Every line that holds the word "locationData" needs to be copied from the data below.

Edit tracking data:
****************
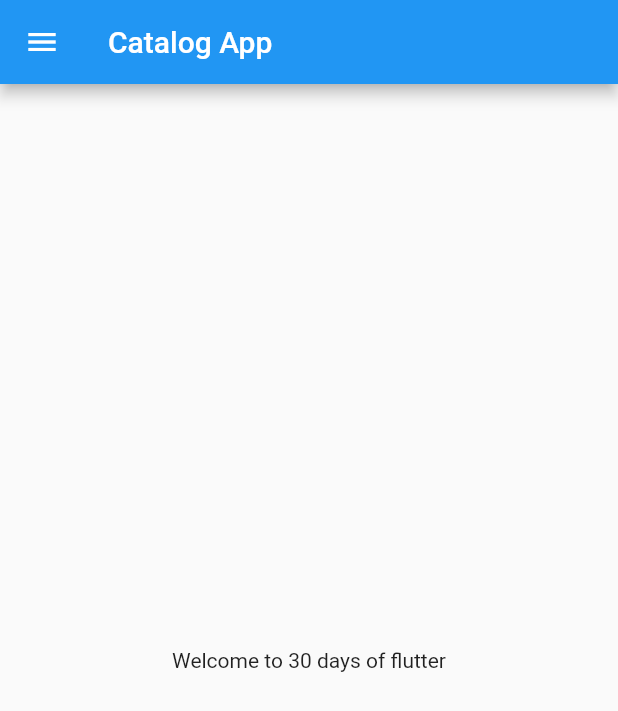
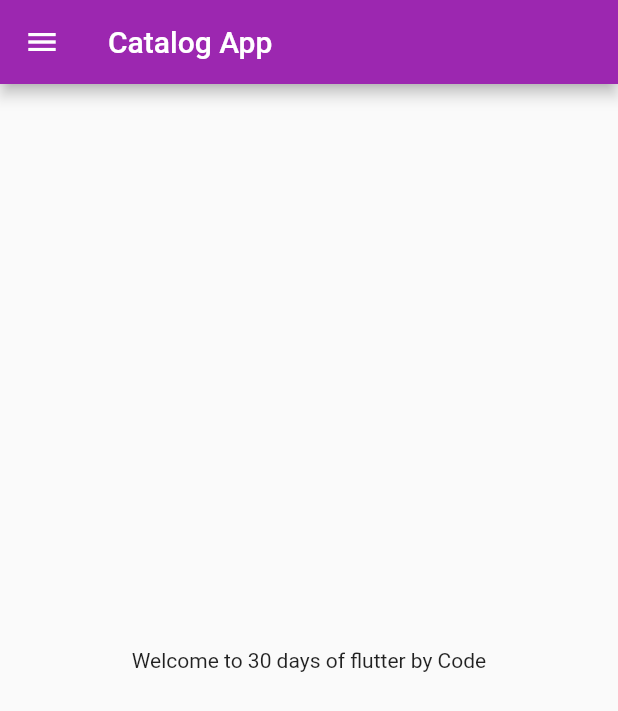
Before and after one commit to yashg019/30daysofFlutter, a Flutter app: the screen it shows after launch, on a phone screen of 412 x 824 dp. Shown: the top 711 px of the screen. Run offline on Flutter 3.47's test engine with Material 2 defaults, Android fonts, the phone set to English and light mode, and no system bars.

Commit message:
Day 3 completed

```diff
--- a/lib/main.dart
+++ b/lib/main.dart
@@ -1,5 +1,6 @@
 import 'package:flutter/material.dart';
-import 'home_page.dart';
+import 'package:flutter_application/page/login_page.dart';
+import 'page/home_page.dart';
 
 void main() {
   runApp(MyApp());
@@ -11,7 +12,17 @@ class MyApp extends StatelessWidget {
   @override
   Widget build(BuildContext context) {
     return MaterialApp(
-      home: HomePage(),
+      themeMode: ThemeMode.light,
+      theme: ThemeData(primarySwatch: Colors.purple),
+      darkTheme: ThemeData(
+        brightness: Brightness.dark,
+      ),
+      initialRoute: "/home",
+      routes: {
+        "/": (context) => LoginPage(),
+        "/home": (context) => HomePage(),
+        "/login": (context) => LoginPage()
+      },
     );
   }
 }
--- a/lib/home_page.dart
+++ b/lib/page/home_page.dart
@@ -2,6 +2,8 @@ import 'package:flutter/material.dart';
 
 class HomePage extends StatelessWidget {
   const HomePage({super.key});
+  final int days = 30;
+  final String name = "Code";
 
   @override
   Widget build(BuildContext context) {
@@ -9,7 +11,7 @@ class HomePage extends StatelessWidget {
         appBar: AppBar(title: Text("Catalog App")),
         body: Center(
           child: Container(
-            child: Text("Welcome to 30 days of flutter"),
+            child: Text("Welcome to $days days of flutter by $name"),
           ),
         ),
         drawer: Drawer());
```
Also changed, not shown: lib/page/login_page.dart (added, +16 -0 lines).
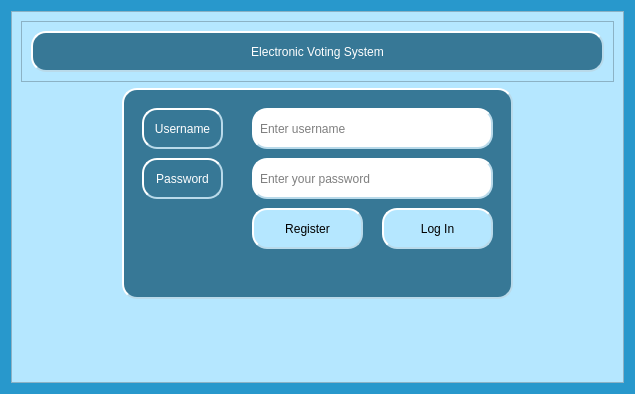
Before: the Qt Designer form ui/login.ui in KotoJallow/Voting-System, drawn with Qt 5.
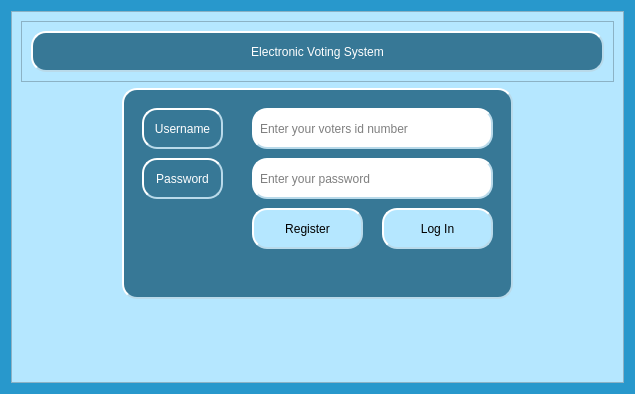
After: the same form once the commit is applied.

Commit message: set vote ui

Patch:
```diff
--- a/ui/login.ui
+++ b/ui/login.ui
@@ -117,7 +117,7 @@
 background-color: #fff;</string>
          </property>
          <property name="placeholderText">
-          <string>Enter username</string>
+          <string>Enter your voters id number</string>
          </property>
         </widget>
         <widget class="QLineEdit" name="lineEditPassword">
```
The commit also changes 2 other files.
****************
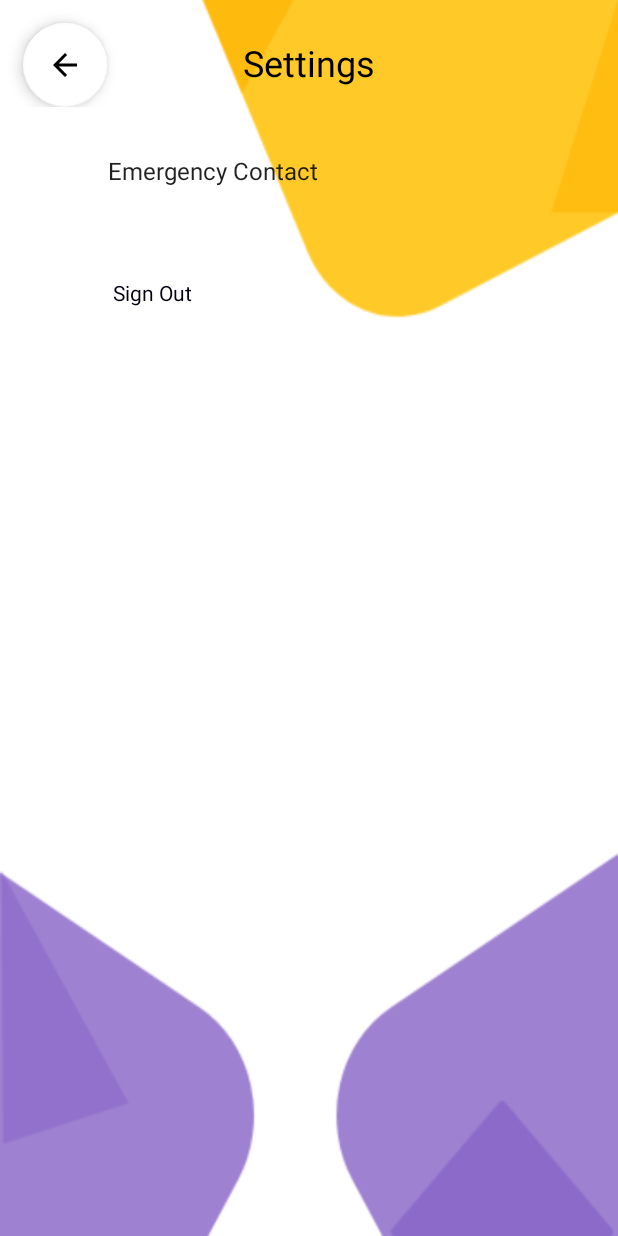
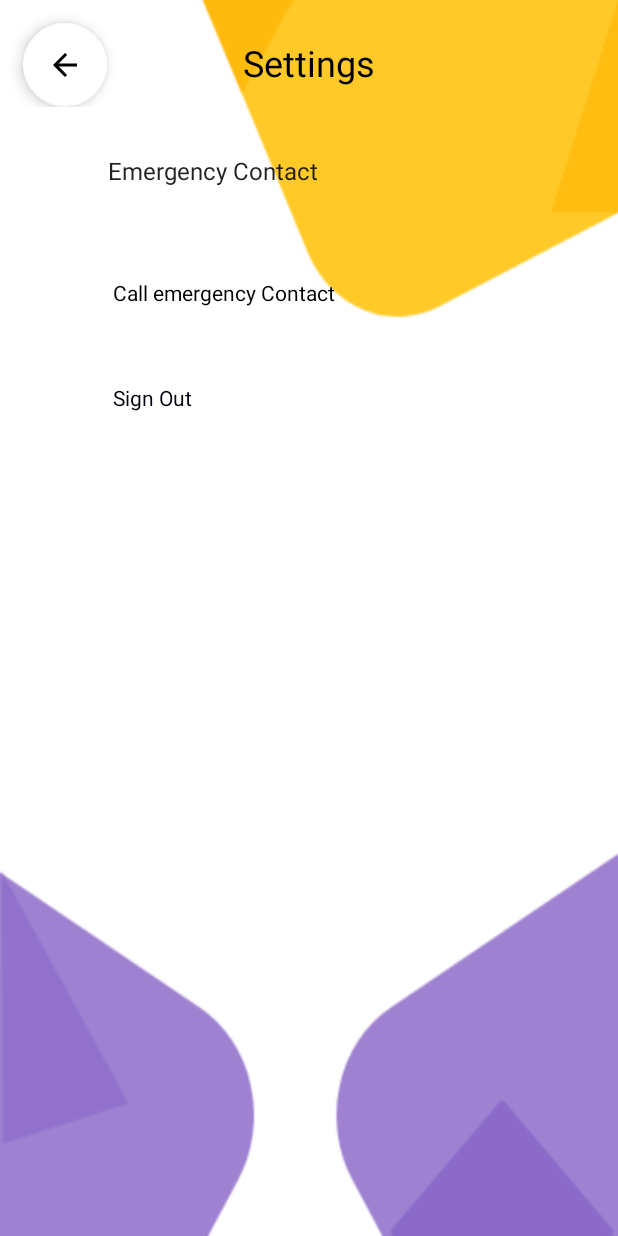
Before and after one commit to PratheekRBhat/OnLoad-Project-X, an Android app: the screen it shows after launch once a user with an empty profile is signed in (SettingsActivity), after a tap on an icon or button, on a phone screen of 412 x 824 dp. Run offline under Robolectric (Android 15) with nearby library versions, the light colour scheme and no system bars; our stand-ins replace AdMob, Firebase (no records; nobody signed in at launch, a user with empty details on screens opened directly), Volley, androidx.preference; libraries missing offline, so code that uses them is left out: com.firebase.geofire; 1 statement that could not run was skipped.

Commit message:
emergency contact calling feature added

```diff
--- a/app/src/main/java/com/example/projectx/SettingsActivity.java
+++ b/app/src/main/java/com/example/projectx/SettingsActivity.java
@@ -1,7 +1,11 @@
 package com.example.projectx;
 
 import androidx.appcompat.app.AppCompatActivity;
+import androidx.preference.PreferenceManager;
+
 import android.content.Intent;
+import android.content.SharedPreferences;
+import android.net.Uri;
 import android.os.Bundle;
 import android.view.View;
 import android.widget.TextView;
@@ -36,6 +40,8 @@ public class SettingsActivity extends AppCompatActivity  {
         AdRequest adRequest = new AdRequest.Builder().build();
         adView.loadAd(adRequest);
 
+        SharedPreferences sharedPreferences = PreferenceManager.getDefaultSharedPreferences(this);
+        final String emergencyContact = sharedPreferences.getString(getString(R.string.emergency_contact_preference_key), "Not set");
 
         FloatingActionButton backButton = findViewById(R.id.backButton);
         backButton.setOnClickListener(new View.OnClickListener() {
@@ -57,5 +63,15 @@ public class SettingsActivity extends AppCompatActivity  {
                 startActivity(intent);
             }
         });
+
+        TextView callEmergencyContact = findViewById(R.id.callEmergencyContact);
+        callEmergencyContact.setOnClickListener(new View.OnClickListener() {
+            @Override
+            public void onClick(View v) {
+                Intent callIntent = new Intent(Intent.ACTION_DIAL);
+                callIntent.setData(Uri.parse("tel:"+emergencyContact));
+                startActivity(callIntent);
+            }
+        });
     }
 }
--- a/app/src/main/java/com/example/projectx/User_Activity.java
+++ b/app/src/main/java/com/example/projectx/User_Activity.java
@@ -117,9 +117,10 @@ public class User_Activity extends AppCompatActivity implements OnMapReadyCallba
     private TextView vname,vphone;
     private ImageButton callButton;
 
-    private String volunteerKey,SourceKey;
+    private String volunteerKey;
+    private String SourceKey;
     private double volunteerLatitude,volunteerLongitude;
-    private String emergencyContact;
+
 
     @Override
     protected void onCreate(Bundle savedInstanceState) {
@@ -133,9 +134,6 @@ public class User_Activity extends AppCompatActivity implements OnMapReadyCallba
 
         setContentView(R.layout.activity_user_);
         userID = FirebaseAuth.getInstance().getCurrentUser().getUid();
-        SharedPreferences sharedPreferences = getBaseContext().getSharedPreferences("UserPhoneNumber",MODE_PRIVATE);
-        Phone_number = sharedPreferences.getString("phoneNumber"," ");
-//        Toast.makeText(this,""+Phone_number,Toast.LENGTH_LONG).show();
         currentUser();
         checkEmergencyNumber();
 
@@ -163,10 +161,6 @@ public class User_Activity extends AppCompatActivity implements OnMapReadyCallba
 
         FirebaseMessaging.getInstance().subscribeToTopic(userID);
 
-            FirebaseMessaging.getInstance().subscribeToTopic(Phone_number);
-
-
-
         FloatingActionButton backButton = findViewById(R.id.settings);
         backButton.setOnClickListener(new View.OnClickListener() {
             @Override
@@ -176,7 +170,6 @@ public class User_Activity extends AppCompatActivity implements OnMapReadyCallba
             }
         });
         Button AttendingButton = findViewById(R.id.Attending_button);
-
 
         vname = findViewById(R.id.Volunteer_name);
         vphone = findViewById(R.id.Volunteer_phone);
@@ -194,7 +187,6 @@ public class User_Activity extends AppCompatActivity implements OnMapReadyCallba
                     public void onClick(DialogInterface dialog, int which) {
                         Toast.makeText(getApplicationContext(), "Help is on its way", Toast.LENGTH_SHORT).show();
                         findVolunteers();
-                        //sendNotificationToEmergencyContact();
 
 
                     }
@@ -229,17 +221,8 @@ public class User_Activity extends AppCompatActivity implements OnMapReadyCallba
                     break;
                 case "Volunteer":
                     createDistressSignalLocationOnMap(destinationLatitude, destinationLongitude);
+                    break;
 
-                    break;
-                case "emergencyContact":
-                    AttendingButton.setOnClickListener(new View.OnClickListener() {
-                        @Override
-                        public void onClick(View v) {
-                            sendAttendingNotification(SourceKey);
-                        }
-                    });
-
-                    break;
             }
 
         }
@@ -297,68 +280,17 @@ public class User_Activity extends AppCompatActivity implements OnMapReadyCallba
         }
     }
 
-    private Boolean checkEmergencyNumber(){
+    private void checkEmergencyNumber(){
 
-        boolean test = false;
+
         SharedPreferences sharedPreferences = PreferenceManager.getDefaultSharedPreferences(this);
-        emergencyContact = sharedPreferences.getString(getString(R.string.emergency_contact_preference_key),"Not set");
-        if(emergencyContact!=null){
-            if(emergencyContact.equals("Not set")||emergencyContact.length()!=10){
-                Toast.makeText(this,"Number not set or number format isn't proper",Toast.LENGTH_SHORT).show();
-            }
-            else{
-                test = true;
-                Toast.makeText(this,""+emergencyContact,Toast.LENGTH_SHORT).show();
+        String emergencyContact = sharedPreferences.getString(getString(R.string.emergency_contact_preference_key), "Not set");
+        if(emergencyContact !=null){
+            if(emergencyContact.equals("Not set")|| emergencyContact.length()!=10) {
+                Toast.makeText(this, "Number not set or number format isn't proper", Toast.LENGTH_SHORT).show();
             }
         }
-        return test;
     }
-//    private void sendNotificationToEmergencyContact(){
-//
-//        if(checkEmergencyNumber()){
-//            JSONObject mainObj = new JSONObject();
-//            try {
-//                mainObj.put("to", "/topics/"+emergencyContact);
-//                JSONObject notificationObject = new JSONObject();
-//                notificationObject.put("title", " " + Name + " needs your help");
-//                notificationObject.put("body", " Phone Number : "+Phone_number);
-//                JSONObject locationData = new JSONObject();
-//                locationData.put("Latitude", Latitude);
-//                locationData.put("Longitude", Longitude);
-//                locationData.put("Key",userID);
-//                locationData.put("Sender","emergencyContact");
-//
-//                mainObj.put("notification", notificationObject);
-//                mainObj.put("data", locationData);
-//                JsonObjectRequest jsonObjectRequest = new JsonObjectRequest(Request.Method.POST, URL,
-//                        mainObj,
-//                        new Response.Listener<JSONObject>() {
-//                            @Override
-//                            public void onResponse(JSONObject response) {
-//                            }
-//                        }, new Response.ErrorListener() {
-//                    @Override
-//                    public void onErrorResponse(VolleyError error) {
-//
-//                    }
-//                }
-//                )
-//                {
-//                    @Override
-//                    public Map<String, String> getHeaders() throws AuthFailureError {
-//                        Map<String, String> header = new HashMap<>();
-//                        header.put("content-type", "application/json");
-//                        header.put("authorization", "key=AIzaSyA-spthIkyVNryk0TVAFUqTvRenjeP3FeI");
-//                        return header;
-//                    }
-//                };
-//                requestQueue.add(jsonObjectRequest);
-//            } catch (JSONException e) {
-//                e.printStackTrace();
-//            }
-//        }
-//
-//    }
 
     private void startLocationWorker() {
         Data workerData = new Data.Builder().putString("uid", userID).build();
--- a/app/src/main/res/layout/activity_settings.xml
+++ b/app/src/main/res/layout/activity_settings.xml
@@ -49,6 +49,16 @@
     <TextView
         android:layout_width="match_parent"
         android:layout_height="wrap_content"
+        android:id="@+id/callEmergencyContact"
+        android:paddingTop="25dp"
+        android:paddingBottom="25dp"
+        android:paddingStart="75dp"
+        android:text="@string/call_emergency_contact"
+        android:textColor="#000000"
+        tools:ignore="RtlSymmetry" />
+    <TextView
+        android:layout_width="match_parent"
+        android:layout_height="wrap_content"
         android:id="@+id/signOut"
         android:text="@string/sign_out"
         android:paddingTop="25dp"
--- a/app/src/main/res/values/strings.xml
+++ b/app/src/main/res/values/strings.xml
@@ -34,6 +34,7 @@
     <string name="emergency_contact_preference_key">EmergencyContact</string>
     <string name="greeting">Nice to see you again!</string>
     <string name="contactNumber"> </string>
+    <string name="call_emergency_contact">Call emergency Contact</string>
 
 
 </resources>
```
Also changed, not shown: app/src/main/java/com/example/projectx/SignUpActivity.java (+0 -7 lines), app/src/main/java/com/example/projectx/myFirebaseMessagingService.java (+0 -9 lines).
****************
* _Answer below_:
-//                JSONObject locationData = new JSONObject();
-//                locationData.put("Latitude", Latitude);
-//                locationData.put("Longitude", Longitude);
-//                locationData.put("Key",userID);
-//                locationData.put("Sender","emergencyContact");
-//                mainObj.put("data", locationData);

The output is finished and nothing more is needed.